Prompt
Whenever a line of the records below contains the word "README", copy that line.

(Data extracted from a collection)
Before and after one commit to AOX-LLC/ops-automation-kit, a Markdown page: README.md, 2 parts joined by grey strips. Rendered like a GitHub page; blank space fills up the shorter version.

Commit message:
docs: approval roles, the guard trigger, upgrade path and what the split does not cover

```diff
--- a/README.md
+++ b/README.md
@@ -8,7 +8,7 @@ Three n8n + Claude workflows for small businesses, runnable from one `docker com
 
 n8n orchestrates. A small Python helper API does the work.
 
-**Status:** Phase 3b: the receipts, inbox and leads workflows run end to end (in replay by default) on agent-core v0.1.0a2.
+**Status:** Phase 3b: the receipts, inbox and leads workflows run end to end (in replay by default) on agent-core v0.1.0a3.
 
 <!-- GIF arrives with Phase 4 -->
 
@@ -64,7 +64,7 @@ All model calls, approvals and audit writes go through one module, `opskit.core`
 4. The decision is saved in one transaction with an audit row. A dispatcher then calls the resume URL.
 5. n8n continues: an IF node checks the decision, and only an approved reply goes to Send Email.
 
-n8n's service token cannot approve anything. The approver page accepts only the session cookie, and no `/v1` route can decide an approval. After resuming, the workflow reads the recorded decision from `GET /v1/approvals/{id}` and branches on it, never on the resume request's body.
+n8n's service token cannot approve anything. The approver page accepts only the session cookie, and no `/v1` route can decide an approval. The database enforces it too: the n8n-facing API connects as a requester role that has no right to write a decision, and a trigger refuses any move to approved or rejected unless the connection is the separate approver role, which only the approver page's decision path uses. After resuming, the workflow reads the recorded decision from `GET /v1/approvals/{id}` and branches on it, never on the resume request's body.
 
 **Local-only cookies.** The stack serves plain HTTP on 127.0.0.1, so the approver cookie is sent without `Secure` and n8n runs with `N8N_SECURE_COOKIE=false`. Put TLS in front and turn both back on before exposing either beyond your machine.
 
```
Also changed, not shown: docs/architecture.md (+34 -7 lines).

---

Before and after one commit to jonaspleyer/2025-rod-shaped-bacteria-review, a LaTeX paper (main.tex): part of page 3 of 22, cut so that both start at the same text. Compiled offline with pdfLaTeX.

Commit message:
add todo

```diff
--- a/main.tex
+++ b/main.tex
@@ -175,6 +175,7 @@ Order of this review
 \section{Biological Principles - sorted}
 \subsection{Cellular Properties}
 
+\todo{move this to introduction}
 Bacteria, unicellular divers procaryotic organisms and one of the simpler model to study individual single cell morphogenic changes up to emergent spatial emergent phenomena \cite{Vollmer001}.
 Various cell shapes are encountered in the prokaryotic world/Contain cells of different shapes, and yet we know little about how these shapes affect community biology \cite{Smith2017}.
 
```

Solution to this exercise
Before and after one commit to AOX-LLC/ops-automation-kit, a Markdown page: README.md, 2 parts joined by grey strips. Rendered like a GitHub page; blank space fills up the shorter version.
--- a/README.md
+++ b/README.md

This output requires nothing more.